China and Russia have taken this one step further, employing facial recognition software to track people’s locations, including through developing new abilities to identify people wearing masks. In both countries, which have seen mass protest movements in recent years, masks have been primary protection tools for protestors against state persecution.
To these, we can add the normalization of the use of drones for civilian surveillance purposes (China and Europe), electronic tracking bracelets (Hong Kong), assigning QR codes to citizens to control movement (China), and tracking of credit card use (South Korea). And we are seeing new surveillance measures every day.
While these measures may certainly aid in ensuring public health and safety and could be vital in stopping the spread of this pandemic, there should be certain minimum, rights-based standards and considerations for these regulations and policies. Such standards are critical to ensure they are not later normalized and perpetuated once the spread of the virus is controlled. These may include:
- Clear and short time limits for the use of these measures (that can be extended for further, short periods of time as needed);
- Clear regulations about the storage, access, and deletion of private information stored during this time, as well as restrictions on what information is taken;
- Transparent decision-making processes based on guidance from public health professionals, answering questions such as: Whose professional opinion is being taken in order to decide on such measures? Whose opinion will be taken to determine when they will be lifted?
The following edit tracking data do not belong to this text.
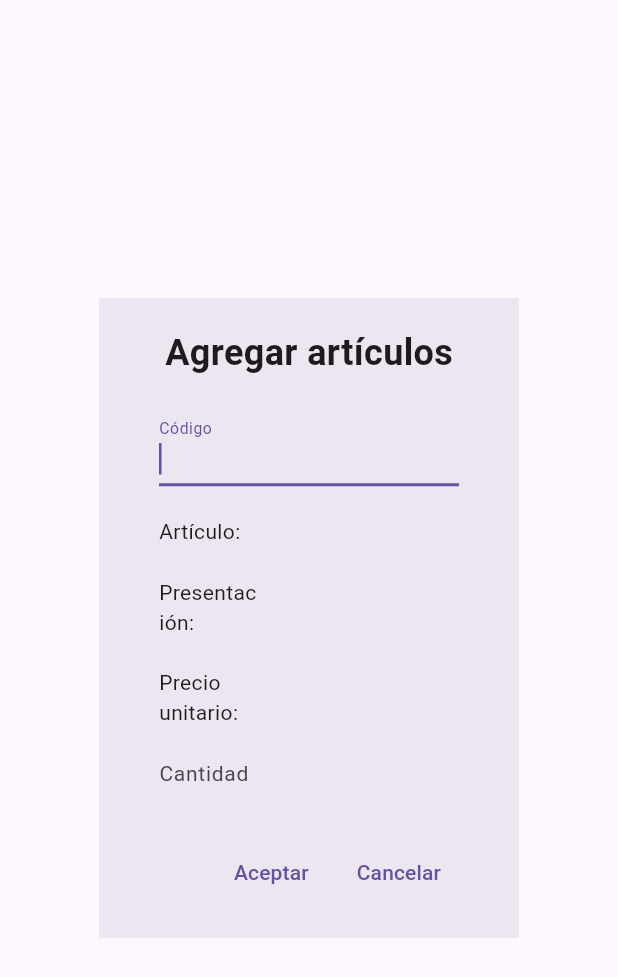
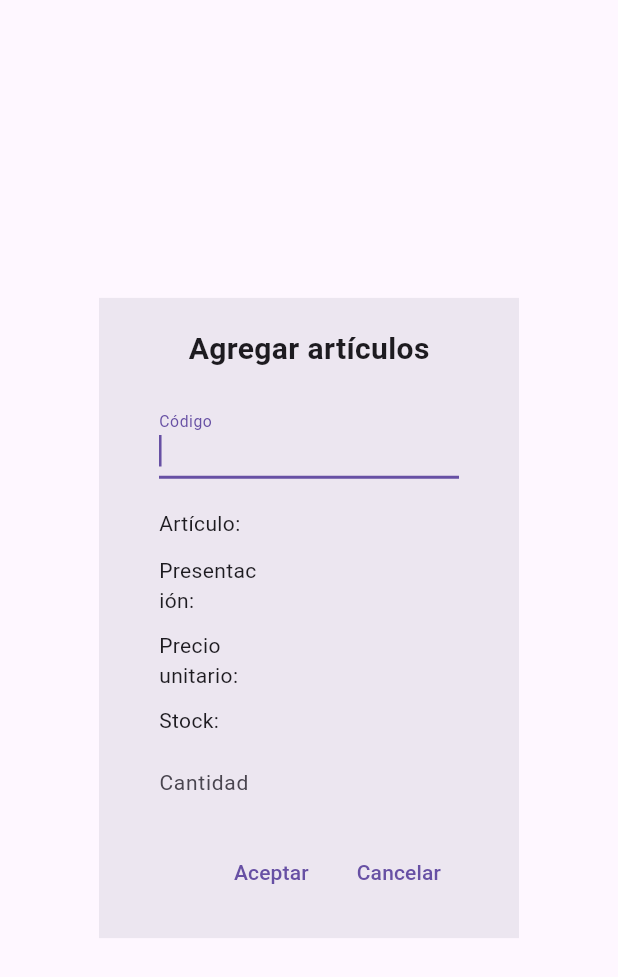
Before and after one commit to eduardo-novatek/novafarma-front, a Flutter app: the AddVoucherItemDialog widget shown alone on an empty page, opened directly with empty values, on a phone screen of 412 x 824 dp. Shown: the top 977 px of the screen. Run offline on Flutter 3.47's test engine with Material 3 defaults, Android fonts, the phone set to English and light mode, and no system bars; our stand-ins replace mask_text_input_formatter; missing offline and left inert: dart:html.

Commit message:
voucher: ajustes en head. Trabajando en body

```diff
--- a/lib/model/DTOs/medicine_dto.dart
+++ b/lib/model/DTOs/medicine_dto.dart
@@ -11,7 +11,7 @@ class MedicineDTO extends Deserializable<MedicineDTO> {
   DateTime? lastAddDate;
   double? lastCostPrice;
   double? lastSalePrice;
-  int? currentStock;
+  double? currentStock;
   bool? controlled;
 
   //final bool? isFirst;
--- a/lib/model/DTOs/voucher_item_dto.dart
+++ b/lib/model/DTOs/voucher_item_dto.dart
@@ -4,6 +4,7 @@ class VoucherItemDTO extends Deserializable<VoucherItemDTO> {
   int? voucherItemId;
   int? medicineId;
   String? medicineName;
+  double? currentStock;
   String? presentation;
   int? quantity;
   double? unitPrice;
@@ -15,7 +16,8 @@ class VoucherItemDTO extends Deserializable<VoucherItemDTO> {
     medicineName = null,
     presentation = null,
     quantity = null,
-    unitPrice = null
+    unitPrice = null,
+    currentStock = null
     //isFirst = null
   ;
 
@@ -26,6 +28,7 @@ class VoucherItemDTO extends Deserializable<VoucherItemDTO> {
     this.presentation,
     this.quantity,
     this.unitPrice,
+    this.currentStock,
     //this.isFirst,
   });
 
@@ -39,12 +42,14 @@ class VoucherItemDTO extends Deserializable<VoucherItemDTO> {
     );
   }
 
+  @override
   Map<String, dynamic> toJson() {
     return {
       'voucherItemId': voucherItemId,
       'medicineId': medicineId,
       'quantity': quantity,
       'unitPrice': unitPrice,
+      'currentStock': currentStock,
     };
   }
 }
--- a/lib/view/boxes/customer_box.dart
+++ b/lib/view/boxes/customer_box.dart
@@ -58,7 +58,9 @@ class CustomerBoxState extends State<CustomerBox> {
 
   @override
   Widget build(BuildContext context) {
-    return Column(
+    return Padding(
+      padding: const EdgeInsets.only(left: 16.0, bottom: 8.0, right: 16.0),
+      child: Column(
         crossAxisAlignment: CrossAxisAlignment.start,
         children: [
           _isLoading
@@ -70,11 +72,13 @@ class CustomerBoxState extends State<CustomerBox> {
                 )
               : const SizedBox.shrink(),
         ],
+      ),
     );
   }
 
   Widget _buildSearchBox() {
     return Column(
+      mainAxisAlignment: MainAxisAlignment.start,
       children: [
         CreateTextFormField(
           controller: _documentController,
--- a/lib/view/dialogs/add_voucher_item_dialog.dart
+++ b/lib/view/dialogs/add_voucher_item_dialog.dart
@@ -7,12 +7,17 @@ import 'package:novafarma_front/model/globals/tools/floating_message.dart';
 import 'package:novafarma_front/model/globals/tools/open_dialog.dart';
 
 import '../../model/DTOs/voucher_item_dto.dart';
+import '../../model/enums/movement_type_enum.dart';
 import '../../model/globals/tools/create_text_form_field.dart';
 
 class AddVoucherItemDialog extends StatefulWidget {
+  final MovementTypeEnum? movementType;
   final Function(VoucherItemDTO) onAdd;
 
-  const AddVoucherItemDialog({super.key, required this.onAdd});
+  const AddVoucherItemDialog({
+    super.key,
+    required this.movementType,
+    required this.onAdd});
 
   @override
   _AddVoucherItemDialogState createState() => _AddVoucherItemDialogState();
@@ -65,7 +70,7 @@ class _AddVoucherItemDialogState extends State<AddVoucherItemDialog> {
               children: [
                 const Text(
                   "Agregar artículos",
-                  style: TextStyle(fontSize: 24, fontWeight: FontWeight.bold),
+                  style: TextStyle(fontSize: 20, fontWeight: FontWeight.bold),
                 ),
                 const SizedBox(height: 20),
                 Flexible(
@@ -112,6 +117,7 @@ class _AddVoucherItemDialogState extends State<AddVoucherItemDialog> {
                                 presentation: _voucherItem.presentation,
                                 unitPrice: _voucherItem.unitPrice,
                                 quantity: _voucherItem.quantity,
+                                currentStock: _voucherItem.currentStock,
                               ),
                             );
                             _initialize(initializeCodeBar: true);
@@ -151,8 +157,8 @@ class _AddVoucherItemDialogState extends State<AddVoucherItemDialog> {
         ),
         const TableRow(
           children: [
-            SizedBox(height: 20),
-            SizedBox(height: 20),
+            SizedBox(height: 10),
+            SizedBox(height: 10),
           ],
         ),
         TableRow(
@@ -163,8 +169,8 @@ class _AddVoucherItemDialogState extends State<AddVoucherItemDialog> {
         ),
         const TableRow(
           children: [
-            SizedBox(height: 20),
-            SizedBox(height: 20),
+            SizedBox(height: 10),
+            SizedBox(height: 10),
           ],
         ),
         TableRow(
@@ -174,6 +180,20 @@ class _AddVoucherItemDialogState extends State<AddVoucherItemDialog> {
                 ? '\$${_voucherItem.unitPrice}'
                 : ''
             ),
+          ],
+        ),
+        const TableRow(
+          children: [
+            SizedBox(height: 10),
+            SizedBox(height: 10),
+          ],
+        ),
+        TableRow(
+          children: [
+            const Text('Stock:'),
+            Text(_voucherItem.currentStock != null
+                ? '${_voucherItem.currentStock}'
+                : ''),
           ],
         ),
       ],
@@ -197,6 +217,7 @@ class _AddVoucherItemDialogState extends State<AddVoucherItemDialog> {
 
       ).then((value) async {
         if (_medicine.medicineId != null) {
+          if (_isSupplier() || _medicine.currentStock! > 0) {
             setState(() {
               _voucherItem.medicineId = _medicine.medicineId;
               _voucherItem.medicineName = _medicine.name;
@@ -204,15 +225,22 @@ class _AddVoucherItemDialogState extends State<AddVoucherItemDialog> {
               '${_medicine.presentation!.name} '
                   '${_medicine.presentation!.quantity} '
                   '${_medicine.presentation!.unitName}';
-            _voucherItem.unitPrice = _medicine.lastSalePrice;
+              _voucherItem.unitPrice = unitPrice();
+              _voucherItem.currentStock = _medicine.currentStock;
               _voucherItem.quantity = 0;
             });
           } else {
-          /*await floatingMessage(
+            await OpenDialog(
               context: context,
-            text: 'Artículo no encontrado',
-            messageTypeEnum: MessageTypeEnum.warning
-        );*/
+              title: 'Sin stock',
+              content: '${_medicine.name} '
+                           '${_medicine.presentation!.name} '
+                           '${_medicine.presentation!.quantity} '
+                           '${_medicine.presentation!.unitName}',
+            ).view();
+            _barCodeFocusNode.requestFocus();
+          }
+        } else {
           _initialize(initializeCodeBar: false);
           await OpenDialog(
               context: context,
@@ -226,6 +254,20 @@ class _AddVoucherItemDialogState extends State<AddVoucherItemDialog> {
           _showMessageConnectionError(context: context, isBarCode: true)
       );
     });
+  }
+
+  double? unitPrice() {
+    if (widget.movementType == MovementTypeEnum.sale) {
+      return _medicine.lastSalePrice;
+    } else if (_isSupplier()) {
+      return _medicine.lastCostPrice;
+    }
+    return null;
+  }
+
+  bool _isSupplier() {
+    return widget.movementType == MovementTypeEnum.purchase ||
+      widget.movementType == MovementTypeEnum.returnToSupplier;
   }
 
   void _quantityListener() {
```
Also changed, not shown: lib/view/screens/voucher_screen.dart (+24 -10 lines). Lines whose indentation alone changed are shown as unchanged.
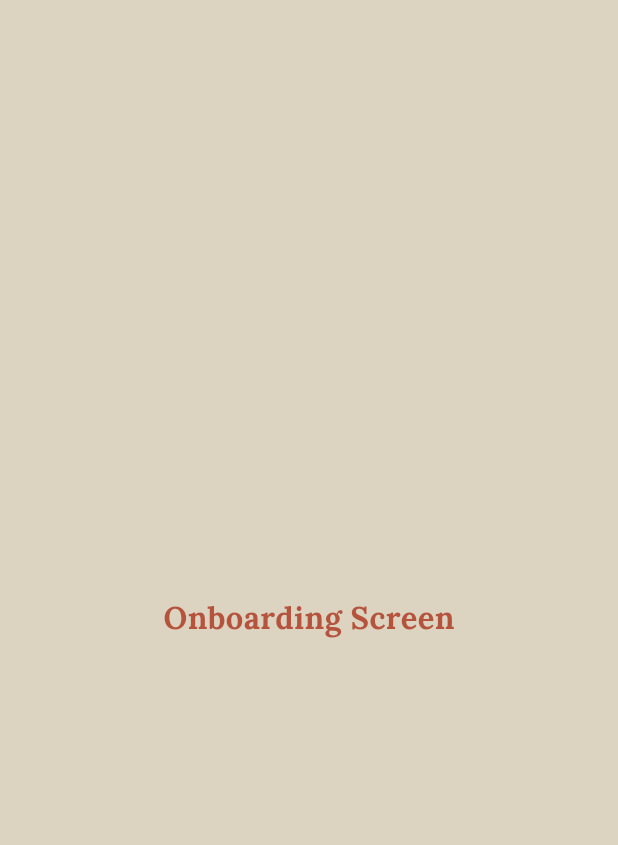
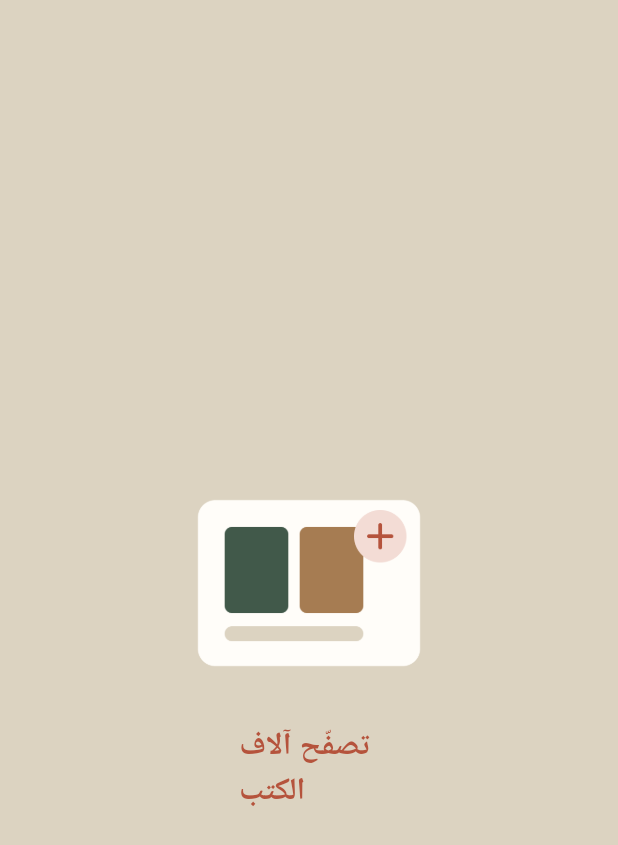
Before and after one commit to Karam-Salama/CityLibrary, a Flutter app: the screen it shows after launch, on a phone screen of 412 x 824 dp. Shown: the top 845 px of the screen. Run offline on Flutter 3.47's test engine with Material 3 defaults, Android fonts, the phone set to English and light mode, and no system bars; our stand-ins replace flutter_screenutil, flutter_svg.

Commit message:
- just refactor my code

```diff
--- a/lib/core/theme/assets.dart
+++ b/lib/core/theme/assets.dart
@@ -1,3 +1,20 @@
+// ignore_for_file: prefer_single_quotes
 class Assets {
-  static const String splashLogo = 'assets/svgs/splash-logo.svg';
+  Assets._();
+
+  /// Assets for assetsSvgsSplashLogo
+  /// assets/svgs/splash-logo.svg
+  static const String assetsSvgsSplashLogo = "assets/svgs/splash-logo.svg";
+
+  /// Assets for assetsImagesOnBoarding1
+  /// assets/images/onBoarding1.png
+  static const String assetsImagesOnBoarding1 = "assets/images/onBoarding1.png";
+
+  /// Assets for assetsImagesOnBoarding2
+  /// assets/images/onBoarding2.png
+  static const String assetsImagesOnBoarding2 = "assets/images/onBoarding2.png";
+
+  /// Assets for assetsImagesOnBoarding3
+  /// assets/images/onBoarding3.png
+  static const String assetsImagesOnBoarding3 = "assets/images/onBoarding3.png";
 }
--- a/lib/core/theme/strings.dart
+++ b/lib/core/theme/strings.dart
@@ -25,7 +25,7 @@ class AppStrings {
   static const String splashSubtitle = appTagline;
 
   // ==================== التعريفية (Onboarding) ====================
-  static const String onboarding1Title = 'تصفّح آلاف الكتب';
+  static const String onboarding1Title = 'تصفّح آلاف \nالكتب';
   static const String onboarding1Body =
       'ابحث عن أي كتاب في شبكة الفروع بالكامل، واعرف فورًا إن كان متاحًا أم لا.';
 
--- a/lib/features/onboarding/presentation/screens/onboarding_screen.dart
+++ b/lib/features/onboarding/presentation/screens/onboarding_screen.dart
@@ -1,5 +1,7 @@
+import 'package:citylibrary/core/theme/strings.dart';
 import 'package:flutter/material.dart';
 
+import '../../../../core/theme/assets.dart';
 import '../../../../core/theme/colors.dart';
 import '../../../../core/theme/style.dart';
 
@@ -11,9 +13,19 @@ class OnboardingScreen extends StatelessWidget {
     return Scaffold(
       backgroundColor: AppColors.backGroundApp,
       body: Center(
-        child: Text(
-          'Onboarding Screen',
-          style: TextStyles.lora700dangerColor18,
+        child: Column(
+          mainAxisSize: MainAxisSize.min,
+          children: [
+            Image.asset(
+              Assets.assetsImagesOnBoarding1,
+              width: 200,
+              height: 200,
+            ),
+            Text(
+              AppStrings.onboarding1Title,
+              style: TextStyles.lora700dangerColor18,
+            ),
+          ],
         ),
       ),
     );
--- a/lib/features/splash/presentation/widgets/splash_logo.dart
+++ b/lib/features/splash/presentation/widgets/splash_logo.dart
@@ -10,7 +10,7 @@ class SplashLogo extends StatelessWidget {
   @override
   Widget build(BuildContext context) {
     return SvgPicture.asset(
-      Assets.splashLogo,
+      Assets.assetsSvgsSplashLogo,
       width: 150.w,
       height: 150.h,
     );
--- a/pubspec.yaml
+++ b/pubspec.yaml
@@ -83,6 +83,6 @@ flutter:
 
 #==================================  Generate  Flutter  Assets  Section  ==============================
 flutter_assets:
-  assets_path: assets/images/
+  assets_path: assets/svgs/
   output_path: lib/core/theme/
   filename: assets.dart
```
Also changed, not shown: lib/core/helpers/extensions.dart (added, +23 -0 lines), lib/features/splash/presentation/screens/splash_screen.dart (+6 -5 lines), assets/images/onBoarding1.png (added), assets/images/onBoarding2.png (added), assets/images/onBoarding3.png (added).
Careful monitoring of these measures and clear messaging that they cannot be used to suppress civil liberties will allow us to mobilize and demand their lift once the crisis has ended. In the meantime, we must not allow these tools to be normalized. For this, we can use social media and other online platforms to keep a conversation going, to raise awareness of these dangers, and to make sure our authorities know that we’re paying attention.